* WHAT TO DO *
Take each line from the entries that holds "main" and copy it out.

* TASK DATA *

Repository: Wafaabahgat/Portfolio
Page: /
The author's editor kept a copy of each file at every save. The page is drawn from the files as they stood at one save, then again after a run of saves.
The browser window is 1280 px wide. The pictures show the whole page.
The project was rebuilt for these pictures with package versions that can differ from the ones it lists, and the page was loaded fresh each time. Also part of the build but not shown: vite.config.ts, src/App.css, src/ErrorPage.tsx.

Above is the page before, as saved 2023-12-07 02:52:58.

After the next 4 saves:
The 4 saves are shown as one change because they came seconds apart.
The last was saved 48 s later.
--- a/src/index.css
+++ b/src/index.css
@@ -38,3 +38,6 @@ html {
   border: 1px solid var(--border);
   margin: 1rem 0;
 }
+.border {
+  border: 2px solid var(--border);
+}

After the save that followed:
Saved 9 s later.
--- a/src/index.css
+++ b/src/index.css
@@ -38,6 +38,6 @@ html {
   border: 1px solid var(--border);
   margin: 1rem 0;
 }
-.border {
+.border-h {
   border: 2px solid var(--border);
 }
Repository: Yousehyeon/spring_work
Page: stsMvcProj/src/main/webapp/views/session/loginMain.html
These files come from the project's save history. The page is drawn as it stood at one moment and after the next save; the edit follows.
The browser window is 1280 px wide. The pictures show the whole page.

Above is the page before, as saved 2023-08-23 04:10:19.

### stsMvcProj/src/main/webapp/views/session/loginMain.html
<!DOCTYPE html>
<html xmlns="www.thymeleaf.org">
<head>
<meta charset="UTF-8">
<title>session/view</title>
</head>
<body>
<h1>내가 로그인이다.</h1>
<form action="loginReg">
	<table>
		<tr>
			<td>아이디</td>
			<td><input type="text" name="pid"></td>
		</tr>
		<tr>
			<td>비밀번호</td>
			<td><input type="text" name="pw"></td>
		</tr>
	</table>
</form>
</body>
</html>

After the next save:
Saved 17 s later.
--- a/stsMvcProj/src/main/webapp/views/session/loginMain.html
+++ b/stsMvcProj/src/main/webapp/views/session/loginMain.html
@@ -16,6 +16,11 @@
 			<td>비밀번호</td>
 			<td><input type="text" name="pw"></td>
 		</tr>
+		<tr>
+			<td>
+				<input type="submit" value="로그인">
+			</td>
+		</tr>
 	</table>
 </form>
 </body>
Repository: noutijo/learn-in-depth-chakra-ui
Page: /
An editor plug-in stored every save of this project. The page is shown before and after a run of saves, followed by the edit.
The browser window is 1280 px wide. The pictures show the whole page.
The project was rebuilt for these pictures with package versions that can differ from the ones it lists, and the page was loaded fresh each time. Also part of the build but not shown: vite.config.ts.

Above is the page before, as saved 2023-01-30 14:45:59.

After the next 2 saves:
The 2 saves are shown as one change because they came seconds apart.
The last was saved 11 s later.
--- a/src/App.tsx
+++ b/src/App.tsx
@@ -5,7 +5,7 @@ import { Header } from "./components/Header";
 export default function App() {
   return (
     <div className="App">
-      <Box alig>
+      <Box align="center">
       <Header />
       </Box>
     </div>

* ANSWER TO THIS PROBLEM *
Page: stsMvcProj/src/main/webapp/views/session/loginMain.html
### stsMvcProj/src/main/webapp/views/session/loginMain.html
--- a/stsMvcProj/src/main/webapp/views/session/loginMain.html
+++ b/stsMvcProj/src/main/webapp/views/session/loginMain.html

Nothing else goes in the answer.